Flower Mound, in conjunction with Xylem, used a condition-based Engineering Assessment approach that minimizes the risk of failure by identifying damaged pipes using advanced inspection technologies. Work began by performing a PipeDiver inspection using technology to assess the pipe wall condition, including identifying broken bar wraps in bar-wrapped pipe. Identifying areas of wall loss would allow Flower Mound to gain a better baseline understanding of their assets and make targeted repairs where necessary.
Next, the pipeline was inspected using the Sahara leak and gas pocket detection tool. The tethered tool provides real-time video footage of a pipeline as the tool moves along with the flow. Identifying leaks early can allow proactive repairs and provides indicator data on the condition of pipe joints. Air pockets can cause capacity issues within a pipeline and compounds the effects of transient pressure events.
“The knowledge gained from this inspection spring-boarded us to develop an asset management
plan that would give us a good handle on the condition of our high priority assets and reduce risk
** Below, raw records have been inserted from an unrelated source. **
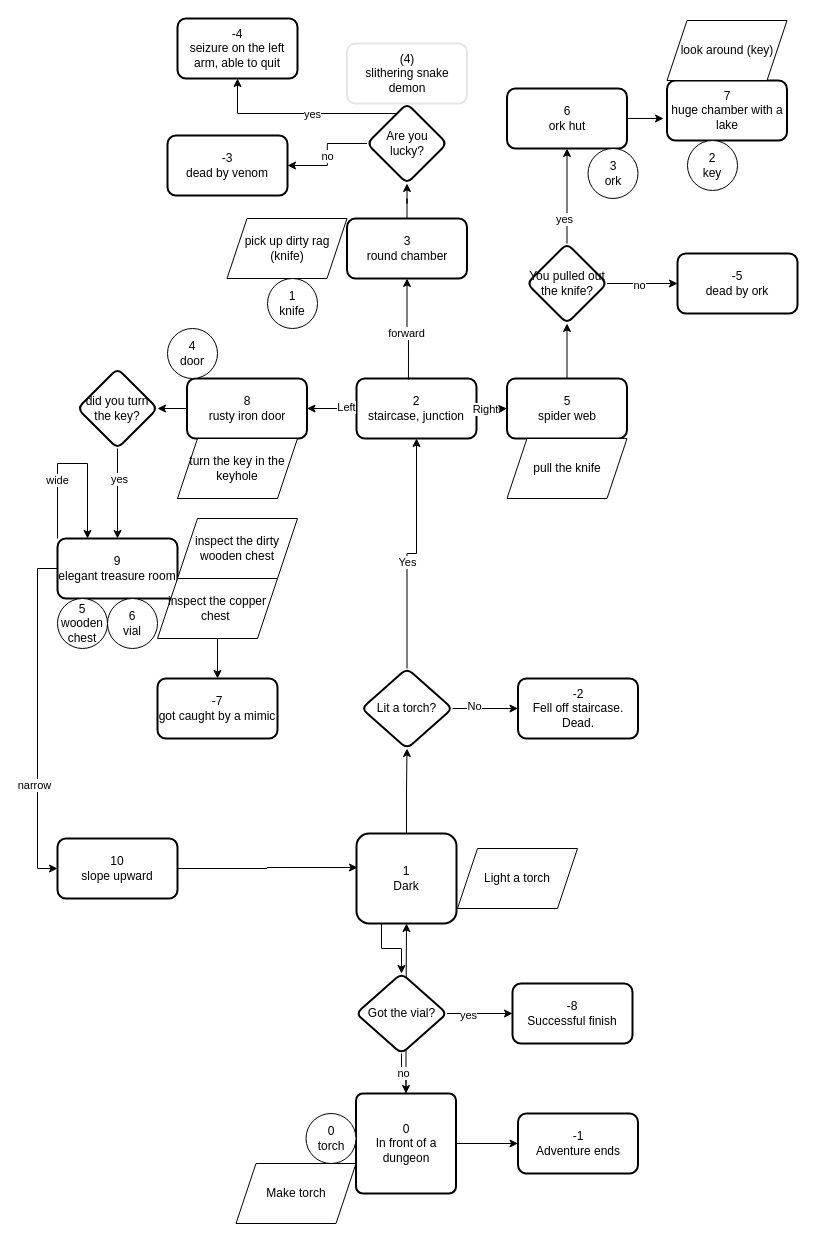
Earlier version of the draw.io diagram page "dungeon flow" (2 of 2) of docs/adventure_engine.drawio (iviczl/adventure). Source tidied: cells renumbered, new cells numbered last; positions are measured from the earlier drawing's top-left corner, leaving out a move shared by most shapes. Both pictures are drawn from the tidied source at 100%, with x=0, y=0 at pixel (57, 18).
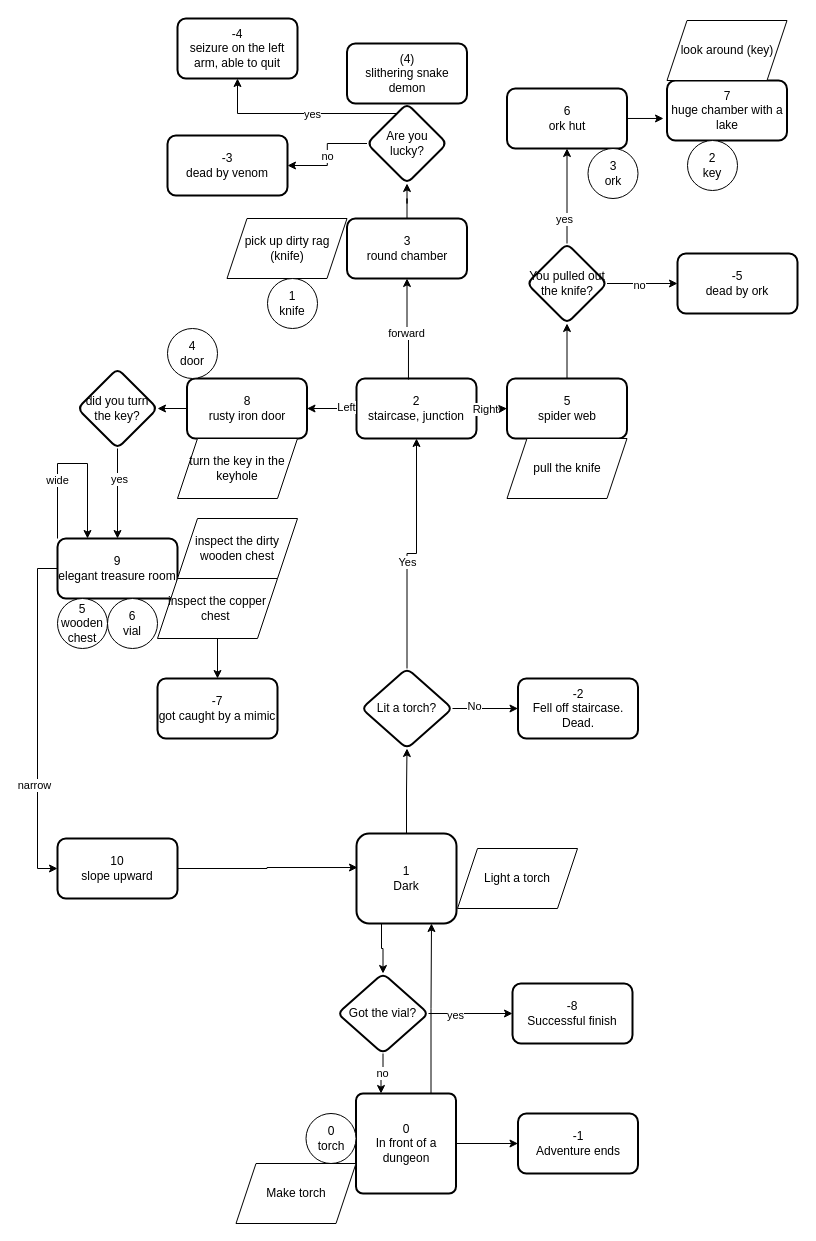
Above is the later version.

Unchanged cells that the change refers to:
```xml
<mxCell id="2" value="0&lt;br&gt;In front of a dungeon" style="rounded=1;whiteSpace=wrap;html=1;absoluteArcSize=1;arcSize=14;strokeWidth=2;" parent="1" vertex="1">
  <mxGeometry x="298.5" y="1075" width="100" height="100" as="geometry" />
</mxCell>
<mxCell id="8" value="1&lt;br&gt;Dark" style="whiteSpace=wrap;html=1;rounded=1;arcSize=14;strokeWidth=2;" parent="1" vertex="1">
  <mxGeometry x="299" y="815" width="100" height="90" as="geometry" />
</mxCell>
```

The edit, as a diff of the source:
```diff
@@
-    <mxCell id="4" style="edgeStyle=orthogonalEdgeStyle;rounded=0;jettySize=auto;html=1;exitX=0.5;exitY=0;exitDx=0;exitDy=0;" parent="1" edge="1" source="2" target="8">
+    <mxCell id="4" style="edgeStyle=orthogonalEdgeStyle;rounded=0;jettySize=auto;html=1;exitX=0.75;exitY=0;exitDx=0;exitDy=0;entryX=0.75;entryY=1;entryDx=0;entryDy=0;" parent="1" edge="1" source="2" target="8">
       <mxGeometry relative="1" as="geometry" />
     </mxCell>
@@
-    <mxCell id="32" value="(4)&lt;br&gt;slithering snake demon" style="whiteSpace=wrap;html=1;rounded=1;arcSize=14;strokeWidth=2;strokeColor=#E6E6E6;" parent="1" vertex="1">
+    <mxCell id="32" value="(4)&lt;br&gt;slithering snake demon" style="whiteSpace=wrap;html=1;rounded=1;arcSize=14;strokeWidth=2;strokeColor=#000000;" parent="1" vertex="1">
       <mxGeometry x="289.5" y="25" width="120" height="60" as="geometry" />
     </mxCell>
@@
-    <mxCell id="69" value="no" style="edgeStyle=orthogonalEdgeStyle;rounded=0;jettySize=auto;html=1;exitX=0.5;exitY=1;exitDx=0;exitDy=0;" parent="1" edge="1" source="70" target="2">
+    <mxCell id="69" value="no" style="edgeStyle=orthogonalEdgeStyle;rounded=0;jettySize=auto;html=1;exitX=0.5;exitY=1;exitDx=0;exitDy=0;entryX=0.25;entryY=0;entryDx=0;entryDy=0;" parent="1" edge="1" source="70" target="2">
       <mxGeometry relative="1" as="geometry" />
     </mxCell>
     <mxCell id="70" value="Got the vial?" style="rhombus;whiteSpace=wrap;html=1;rounded=1;arcSize=14;strokeWidth=2;" parent="1" vertex="1">
-      <mxGeometry x="298.5" y="955" width="91" height="80" as="geometry" />
+      <mxGeometry x="280" y="955" width="91" height="80" as="geometry" />
     </mxCell>
```
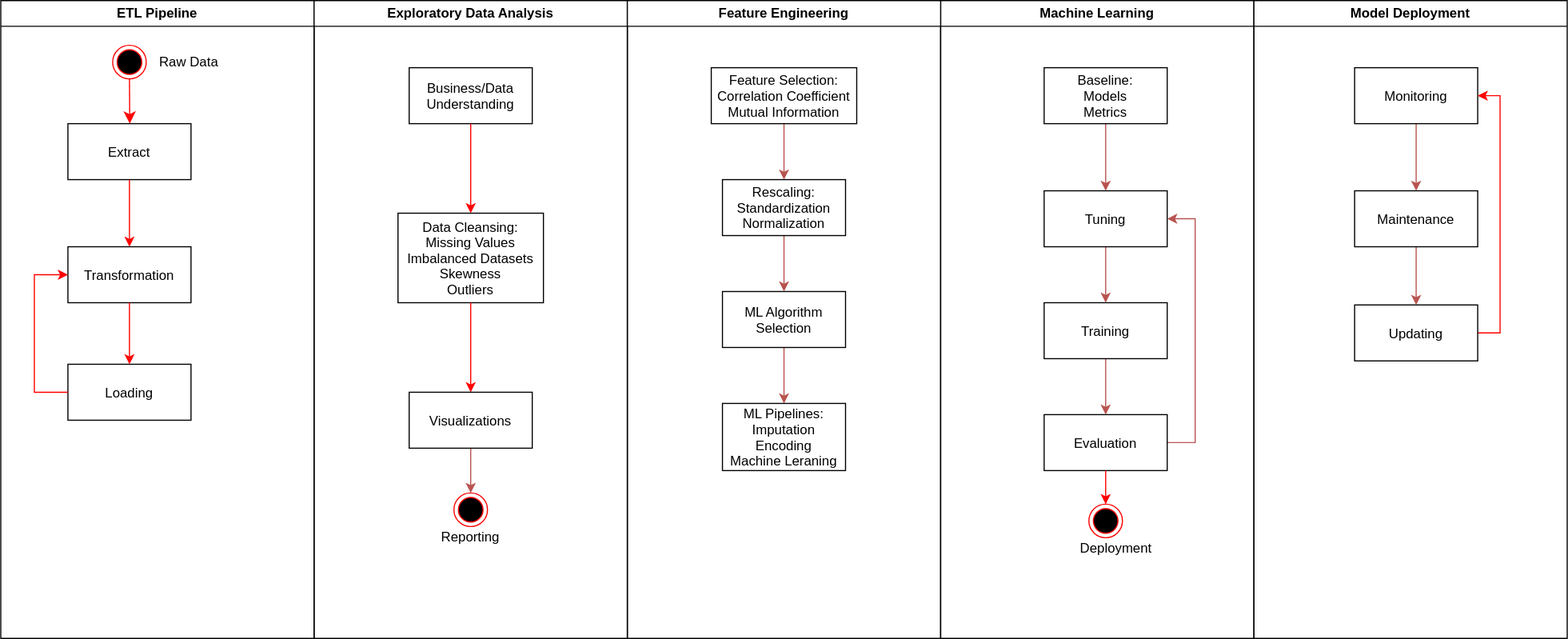
Earlier version of the draw.io export general_machine_learning.svg (ZacksAmber/Flowcharts). Source tidied: cells renumbered, new cells last; positions are measured from the earlier drawing's top-left corner, leaving out a move shared by most shapes.
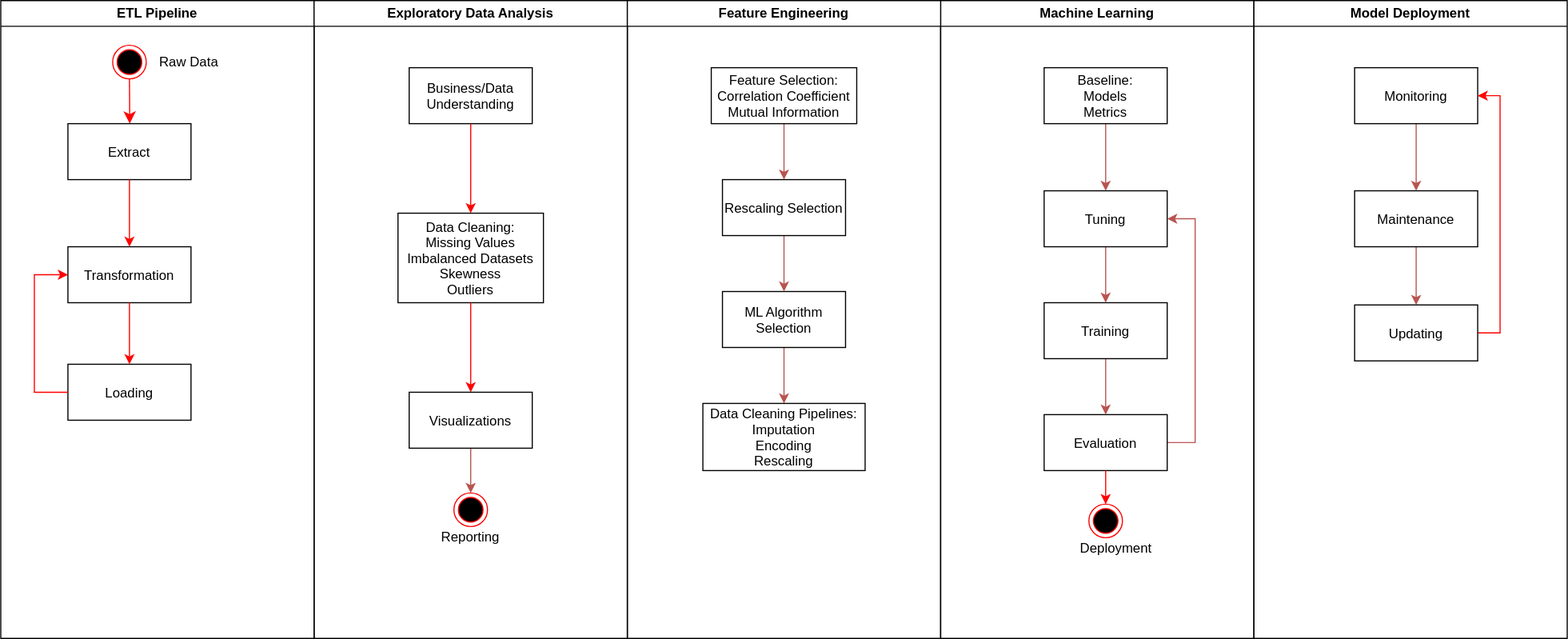
Later version of the same file.

What changed in the source:
```diff
@@ -44,7 +44,7 @@
     <mxCell id="13" value="Business/Data&#10;Understanding" parent="12" vertex="1">
       <mxGeometry x="85" y="60" width="110" height="50" as="geometry" />
     </mxCell>
-    <mxCell id="14" value="Data Cleansing:&#10;Missing Values&#10;Imbalanced Datasets&#10;Skewness&#10;Outliers" style="align=center;" parent="12" vertex="1">
+    <mxCell id="14" value="Data Cleaning:&#10;Missing Values&#10;Imbalanced Datasets&#10;Skewness&#10;Outliers" style="align=center;" parent="12" vertex="1">
       <mxGeometry x="75" y="190" width="130" height="80" as="geometry" />
     </mxCell>
     <mxCell id="15" style="endArrow=classic;strokeColor=#FF0000;endFill=1;rounded=0;edgeStyle=orthogonalEdgeStyle;" parent="12" edge="1" source="13" target="14">
@@ -120,8 +120,8 @@
     <mxCell id="36" value="ML Algorithm&#10;Selection" parent="34" vertex="1">
       <mxGeometry x="85" y="260" width="110" height="50" as="geometry" />
     </mxCell>
-    <mxCell id="37" value="ML Pipelines:&#10;Imputation&#10;Encoding&#10;Machine Leraning" style="align=center;" parent="34" vertex="1">
-      <mxGeometry x="85" y="360" width="110" height="60" as="geometry" />
+    <mxCell id="37" value="Data Cleaning Pipelines:&#10;Imputation&#10;Encoding&#10;Rescaling" style="align=center;" parent="34" vertex="1">
+      <mxGeometry x="67.5" y="360" width="145" height="60" as="geometry" />
     </mxCell>
     <mxCell id="38" style="edgeStyle=orthogonalEdgeStyle;rounded=0;jettySize=auto;html=1;strokeColor=#B85450;" parent="34" edge="1" source="39" target="41">
       <mxGeometry relative="1" as="geometry" />
@@ -132,7 +132,7 @@
     <mxCell id="40" style="edgeStyle=orthogonalEdgeStyle;rounded=0;jettySize=auto;html=1;strokeColor=#B85450;" parent="34" edge="1" source="41" target="36">
       <mxGeometry relative="1" as="geometry" />
     </mxCell>
-    <mxCell id="41" value="Rescaling:&#10;Standardization&#10;Normalization" parent="34" vertex="1">
+    <mxCell id="41" value="Rescaling Selection" parent="34" vertex="1">
       <mxGeometry x="85" y="160" width="110" height="50" as="geometry" />
     </mxCell>
     <mxCell id="42" value="Model Deployment" style="swimlane;whiteSpace=wrap;" parent="1" vertex="1">
```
- Wes Hubbard, Maintenance Supervisor, Town of Flower Mound
Xylem then used transient pressure monitoring to record pressure in high resolution. Transient events can affect the structural integrity of the pipe because they increase the stress in the pipe wall, causing damage and eventual severe deterioration. Over time, pressure surges can reduce the life of the pipeline and when identified, the source of the surges can be eliminated to prolong the life of the pipeline.
Structural engineering analysis was used to help determine what short-term repair decisions to make by analyzing the condition data collected from Sahara, PipeDiver, and transient pressure monitoring. Finally, finite element modeling provided a detailed analysis of defects on the overall structure of the water main.
By combining these assessment methods, Flower Mound was able to identify multiple problems and act on these sections of the pipeline.
The Xylem team provided the Town’s decision makers with actionable information they needed to proactively manage their metallic pipe assets and create a prioritized program for pipeline repair, replacement and monitoring. Analysis detected 14 pipe sections with losses in wall thickness, and one medium-sized leak on a previously unknown outlet. Twelve (12) joints were observed to contain deficiencies that would need repair. Transient pressure monitoring confirmed that operational practices of the water mains and pump stations were within normal parameters and provided inputs into structural evaluation.
Initially Flower Mound was prepared to raise bond funds to replace the entire pipeline in question, with an estimated cost of over $1 million. As a result of the data provided, Flower Mound avoided taking on new debt. While the assessment identified localized issues in certain pipe segments, it also established that the rest of the pipeline was still in sufficiently good condition to remain in service. Based upon the data and recommendations provided by Xylem, Flower Mound was able to maintain asset integrity at a fraction of the cost, avoid disruption to the community, defer capital replacement dollars, and focus efforts on other priorities.
That’s the power of decision intelligence.